Jeff Nichols (Take Shelter) has only directed three films, but he’s already shown the ability to depict a believable community. His characters have depth and rarely explain their true motivations at the start. Matthew McConaughey’s Mud is intriguing to the boys because he’s a mystery. He lets them into his world as the pursuing forces surround him. Nichols gives characters their own arc while still moving the story forward. Tye Sheridan brings such heart to Ellis, who’s looking for any hint that love is possible while his parents drift apart. It’s a moving, effective tale that rarely hits the expected notes.
One of my best viewing experiences this year was seeing this film in an empty theater on a rare night out with Erin. Jim Rash and Nate Faxon use the formula but supersede it because we’re drawn to the characters. Sam Rockwell injects such life into the story as the mentor who helps Duncan (Liam James) escape from the doldrums. Any film that can sell a ridiculous dance sequence and make me laugh out loud deserves a lot of credit. It wears its heart on its sleeve but never falls prey to the expected tropes.
These three films just missed the top group and are equally deserving. Here’s a quick blurb from my original reviews about each one.
In a World... (Lake Bell) – “There’s a confidence and maturity that’s often missing from debut filmmakers.”

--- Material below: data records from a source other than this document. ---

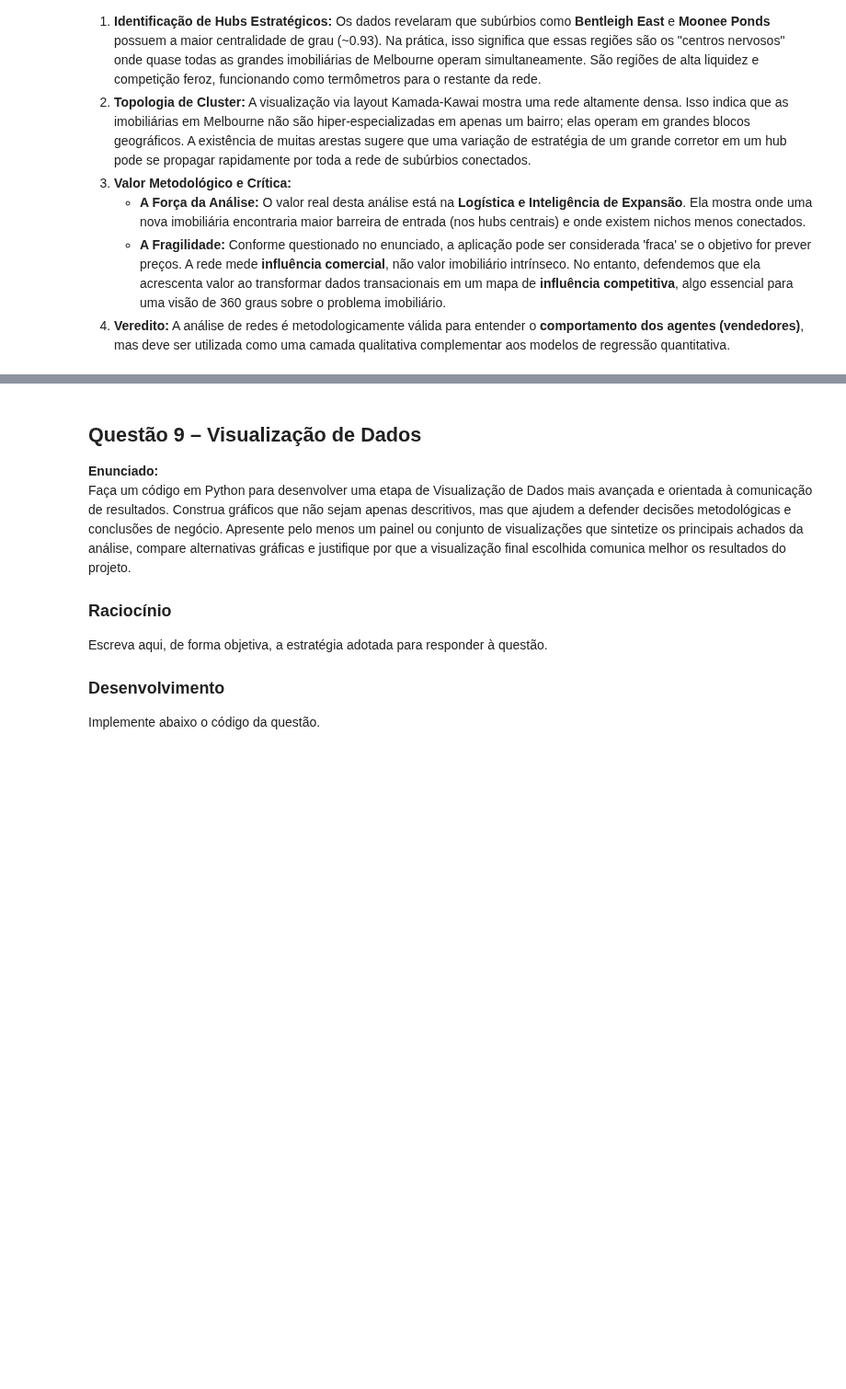
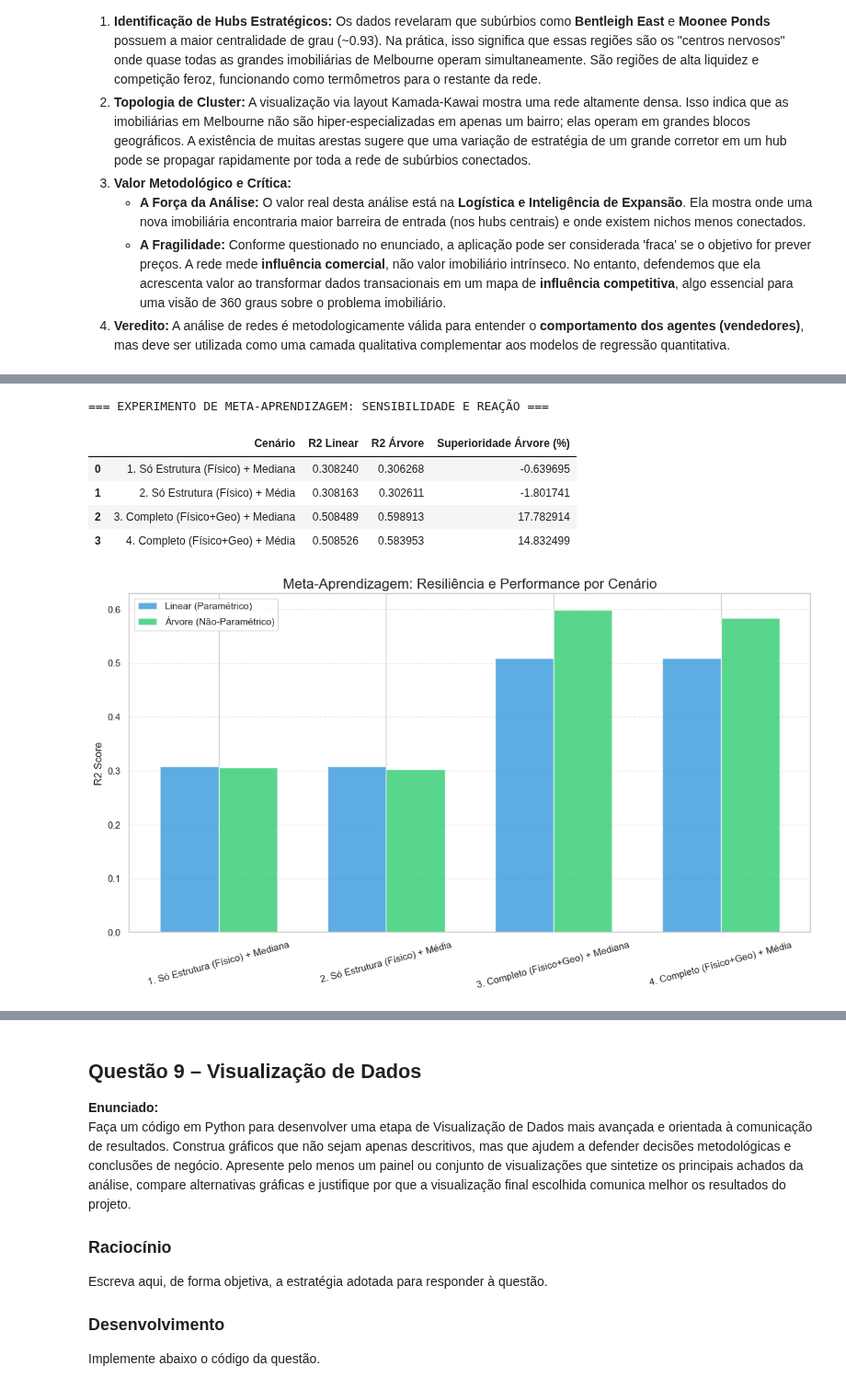
Before and after one commit to Kcodesufal/data-science-2026, a Jupyter notebook: lista 2/Lista_2_Kauê_respondida.ipynb, the cells around one changed output, grey strips where cells are left out. Shown at 92% size. Cells and saved outputs as stored; diff of their text form; code cells hidden in the pictures; blank space fills up the shorter version.

```diff
--- a/lista 2/Lista_2_Kauê_respondida.ipynb
+++ b/lista 2/Lista_2_Kauê_respondida.ipynb
@@ -752,4 +755,71 @@ Implemente abaixo o código da questão.
 # %%
-# Código da Questão 8
+from sklearn.metrics import r2_score, mean_absolute_error
+
+print("=== EXPERIMENTO DE META-APRENDIZAGEM: SENSIBILIDADE E REAÇÃO ===")
+
+def run_meta_experiment(features, impute_strategy):
+    X_exp = df[features]
+    y_exp = df['Price']
+
+    # Particionamento experimental
+    X_train_exp, X_test_exp, y_train_exp, y_test_exp = train_test_split(X_exp, y_exp, test_size=0.2, random_state=42)
+
+    pipe = Pipeline([
+        ('imputer', SimpleImputer(strategy=impute_strategy)),
+        ('scaler', StandardScaler())
+    ])
+
+    X_train_pre = pipe.fit_transform(X_train_exp)
+    X_test_pre = pipe.transform(X_test_exp)
+
+    # Modelagem
+    lr = LinearRegression().fit(X_train_pre, y_train_exp)
+    dt = DecisionTreeRegressor(max_depth=10, random_state=42).fit(X_train_pre, y_train_exp)
+
+    return r2_score(y_test_exp, lr.predict(X_test_pre)), r2_score(y_test_exp, dt.predict(X_test_pre))
+
+# Definição dos Cenários
+scenarios = {
+    '1. Só Estrutura (Físico) + Mediana': (['Rooms', 'Bathroom', 'Car', 'BuildingArea'], 'median'),
+    '2. Só Estrutura (Físico) + Média': (['Rooms', 'Bathroom', 'Car', 'BuildingArea'], 'mean'),
+    '3. Completo (Físico+Geo) + Mediana': (['Rooms', 'Bathroom', 'Car', 'BuildingArea', 'Lattitude', 'Longtitude', 'Distance'], 'median'),
+    '4. Completo (Físico+Geo) + Média': (['Rooms', 'Bathroom', 'Car', 'BuildingArea', 'Lattitude', 'Longtitude', 'Distance'], 'mean')
+}
+
+meta_data = []
+for label, (feats, strategy) in scenarios.items():
+    r2_lr, r2_dt = run_meta_experiment(feats, strategy)
+    meta_data.append({
+        'Cenário': label,
+        'R2 Linear': r2_lr,
+        'R2 Árvore': r2_dt,
+        'Superioridade Árvore (%)': ((r2_dt - r2_lr) / r2_lr * 100) if r2_lr > 0 else 0
+    })
+
+df_meta = pd.DataFrame(meta_data)
+display(df_meta)
+
+# Visualização de Sensibilidade Algorítmica
+plt.figure(figsize=(14, 7))
+x = np.arange(len(df_meta))
+width = 0.35
+
+plt.bar(x - width/2, df_meta['R2 Linear'], width, label='Linear (Paramétrico)', color='#3498db', alpha=0.8)
+plt.bar(x + width/2, df_meta['R2 Árvore'], width, label='Árvore (Não-Paramétrico)', color='#2ecc71', alpha=0.8)
+
+plt.title('Meta-Aprendizagem: Resiliência e Performance por Cenário', fontsize=16)
+plt.ylabel('R2 Score')
+plt.xticks(x, df_meta['Cenário'], rotation=15)
+plt.legend(loc='upper left')
+plt.grid(axis='y', linestyle='--', alpha=0.4)
+plt.show()
+# %% [output]
+=== EXPERIMENTO DE META-APRENDIZAGEM: SENSIBILIDADE E REAÇÃO ===
+|  | Cenário | R2 Linear | R2 Árvore | Superioridade Árvore (%) |
+| 0 | 1. Só Estrutura (Físico) + Mediana | 0.308240 | 0.306268 | -0.639695 |
+| 1 | 2. Só Estrutura (Físico) + Média | 0.308163 | 0.302611 | -1.801741 |
+| 2 | 3. Completo (Físico+Geo) + Mediana | 0.508489 | 0.598913 | 17.782914 |
+| 3 | 4. Completo (Físico+Geo) + Média | 0.508526 | 0.583953 | 14.832499 |
+[figure, added]
 # %% [markdown]
 ### Conclusão da Questão 8
```
Also changed, not shown: parts of 2 cells of this notebook.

Frances Ha (Noah Baumbach) – “The pivotal factor is Gerwig’s performance, and she delivers the strongest of her excellent career.”

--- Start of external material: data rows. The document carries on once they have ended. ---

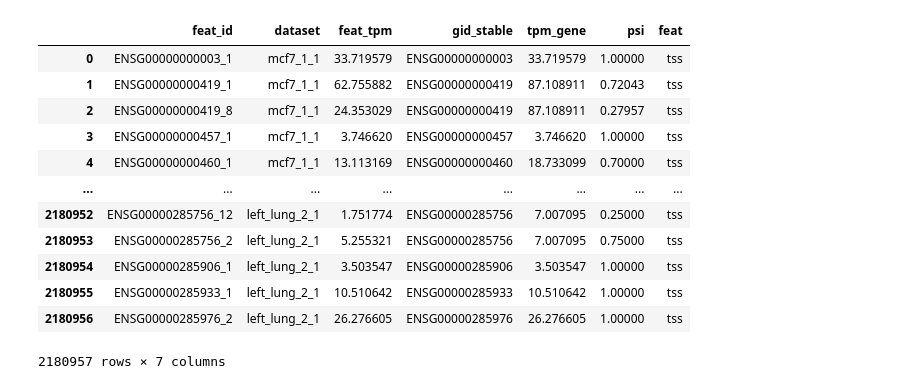
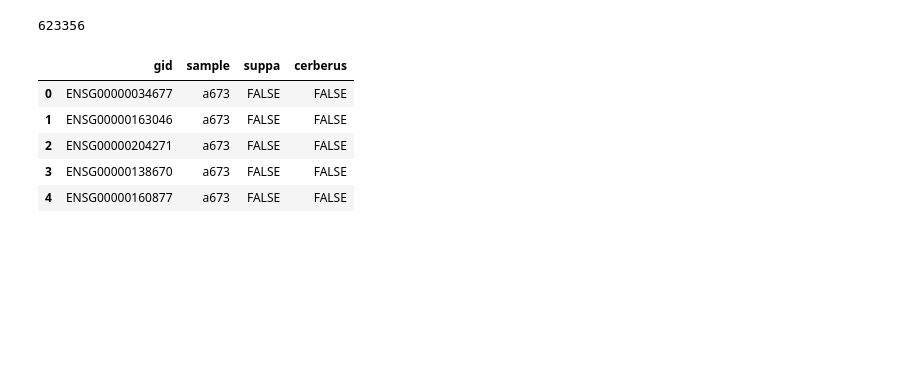
Before and after one commit to fairliereese/paper_rnawg, a Jupyter notebook: figures/figS8/S8C/cerberus_suppa.ipynb, the cells around one changed output. Saved outputs shown, nothing was run; the diff lists cells and outputs as text; code cells hidden in the pictures; blank space fills up the shorter version.

```diff
--- a/figures/figS8/S8C/cerberus_suppa.ipynb
+++ b/figures/figS8/S8C/cerberus_suppa.ipynb
@@ -20,4 +118,4 @@ d = defaultdict(list)
 for a, b in metadata.values.tolist():
     d[b].append(a)
 # %%
-cerberus_psi = pd.read_csv('cerberus_psi.tsv', sep = '\t')
+cerberus_psi = pd.read_csv(cerb_psi_file, sep = '\t')
@@ -40,6 +122,6 @@ cerberus_psi
 # %%
-AF_psi = pd.read_csv('suppa/psi/cerberus_AF.psi', sep = '\t')
-AL_psi = pd.read_csv('suppa/psi/cerberus_AL.psi', sep = '\t')
+AF_psi = pd.read_csv(cerb_af_file, sep = '\t')
+AL_psi = pd.read_csv(cerb_al_file, sep = '\t')
 # %%
 cerberus_tss = cerberus_psi[cerberus_psi['feat'] == 'tss']
 cerberus_tes = cerberus_psi[cerberus_psi['feat'] == 'tes']
@@ -49,19 +128,3 @@ cerberus_tes = cerberus_psi[cerberus_psi['feat'] == 'tes']
-# %%
-cerberus_tss
-# %% [output]
-|  | feat_id | dataset | feat_tpm | gid_stable | tpm_gene | psi | feat |
-| 0 | ENSG00000000003_1 | mcf7_1_1 | 33.719579 | ENSG00000000003 | 33.719579 | 1.00000 | tss |
-| 1 | ENSG00000000419_1 | mcf7_1_1 | 62.755882 | ENSG00000000419 | 87.108911 | 0.72043 | tss |
-| 2 | ENSG00000000419_8 | mcf7_1_1 | 24.353029 | ENSG00000000419 | 87.108911 | 0.27957 | tss |
-| 3 | ENSG00000000457_1 | mcf7_1_1 | 3.746620 | ENSG00000000457 | 3.746620 | 1.00000 | tss |
-| 4 | ENSG00000000460_1 | mcf7_1_1 | 13.113169 | ENSG00000000460 | 18.733099 | 0.70000 | tss |
-| ... | ... | ... | ... | ... | ... | ... | ... |
-| 2180952 | ENSG00000285756_12 | left_lung_2_1 | 1.751774 | ENSG00000285756 | 7.007095 | 0.25000 | tss |
-| 2180953 | ENSG00000285756_2 | left_lung_2_1 | 5.255321 | ENSG00000285756 | 7.007095 | 0.75000 | tss |
-| 2180954 | ENSG00000285906_1 | left_lung_2_1 | 3.503547 | ENSG00000285906 | 3.503547 | 1.00000 | tss |
-| 2180955 | ENSG00000285933_1 | left_lung_2_1 | 10.510642 | ENSG00000285933 | 10.510642 | 1.00000 | tss |
-| 2180956 | ENSG00000285976_2 | left_lung_2_1 | 26.276605 | ENSG00000285976 | 26.276605 | 1.00000 | tss |
-2180957 rows × 7 columns
 # %%
 def extract_genes_from_cerberus_across_samples(cerberus, sample, mapping, name, thres_1 = 0.25, thres_2 = 0.75):
     from collections import Counter
@@ -76,12 +139,13 @@ def extract_genes_from_suppa_across_samples(psi, sample, mapping, thres_1 = 0.25
     df = df[(df.mean(axis=1) >= thres_1) & (df.mean(axis=1) <= thres_2)]
     return(set([gene[0].split('.')[0] for gene in df.index.str.split(';')]))
 # %%
-def compare_cerberus_and_suppa_across_events(df, psi, name, threshold_1, threshold_2, mapping = d):
+def compare_cerberus_and_suppa_across_events(df, ofile, psi, name, threshold_1, threshold_2, mapping=d):
 
     path = '/'.join(['cerberus_suppa', str(threshold_1) + '_' + str(threshold_2), name])
     if not os.path.exists(path):
         os.makedirs(path)
 
+    temp = pd.DataFrame()
     for sample in mapping.keys():
 
         geneList = set(df.loc[df['dataset'].isin(mapping[sample]), 'gid_stable'])
@@ -94,21 +158,26 @@ def compare_cerberus_and_suppa_across_events(df, psi, name, threshold_1, thresho
             suppa.append('TRUE') if gene in gene_by_suppa else suppa.append('FALSE') ## not detected by SUPPA: (1) psi value not in .25 - .75 (2) does not have a event
             cerberus.append('TRUE') if gene in gene_by_cerberus else cerberus.append('FALSE')
 
-#            if gene in gene_by_cerberus:
-#                cerberus.append('TRUE')
-#            else:
-#                cerberus.append('FALSE') if gene in gene_bg2 else cerberus.append(np.nan)
-#            lr.append(True) if gene in gene_by_lr else lr.append(False)
         res = DataFrame({'gid':list(geneList), 'sample':sample, 'suppa':suppa, 'cerberus':cerberus})
-        # reformat
-#        for i in range(df.shape[0]):
-#            if(pd.isnull(df.iloc[i,3])):
- #               df.iloc[i,2] = np.nan
+        temp = pd.concat([temp, res], axis=0)
 
-        res.to_csv(''.join([path, '/', sample, '.tsv']), sep = '\t', index = False, header = True)
+        # res.to_csv(''.join([path, '/', sample, '.tsv']), sep = '\t', index = False, header = True)
+    return temp
 # %%
-compare_cerberus_and_suppa_across_events(df = cerberus_tss, psi = AF_psi, name = 'tss', threshold_1=0.25, threshold_2=0.75)
-compare_cerberus_and_suppa_across_events(df = cerberus_tes, psi = AL_psi, name = 'tes', threshold_1=0.25, threshold_2=0.75)
+df = compare_cerberus_and_suppa_across_events(df = cerberus_tss,
+                                              psi = AF_psi, name = 'tss', threshold_1=0.25, threshold_2=0.75)
+# compare_cerberus_and_suppa_across_events(df = cerberus_tes, psi = AL_psi, name = 'tes', threshold_1=0.25, threshold_2=0.75)
+# %%
+print(len(df.index))
+df.head()
+# %% [output]
+623356
+|  | gid | sample | suppa | cerberus |
+| 0 | ENSG00000034677 | a673 | FALSE | FALSE |
+| 1 | ENSG00000163046 | a673 | FALSE | FALSE |
+| 2 | ENSG00000204271 | a673 | FALSE | FALSE |
+| 3 | ENSG00000138670 | a673 | FALSE | FALSE |
+| 4 | ENSG00000160877 | a673 | FALSE | FALSE |
 # %%
 ! head -n 1 cerberus_suppa/0.25_0.75/tss/brain.tsv > cerberus_suppa/0.25_0.75/tss_combined.tsv
 ! tail -n +2 -q cerberus_suppa/0.25_0.75/tss/*.tsv >> cerberus_suppa/0.25_0.75/tss_combined.tsv
```
Also changed, not shown: parts of 7 cells of this notebook, 7 other files.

Side Effects (Steven Soderbergh) –“Soderbergh shows how idealistic visions of love can only go so far when the entire system is corrupt.”
These films didn’t make the list, but they had elements that I really enjoyed. Here are some reasons they kept me engaged:
- A celebrity culture that’s run amok in The Bling Ring
- Found footage done right in the believable Europa Report
- M83’s music that sets the tone in Oblivion
- The epic visual scale and grand ambitions of Pacific Rim
- The Britney Spears music interlude in Spring Breakers
- Benedict Cumberbatch’s looney performance in Star Trek into Darkness
- The serene beauty that masks the villainy in Stoker
- The parade of guest stars and dorky insanity of This Is the End
- Upstream Color’s confounding and inexplicable mystery
- A ladder of zombies piling into Israel in World War Z
What were your favorite films of 2013?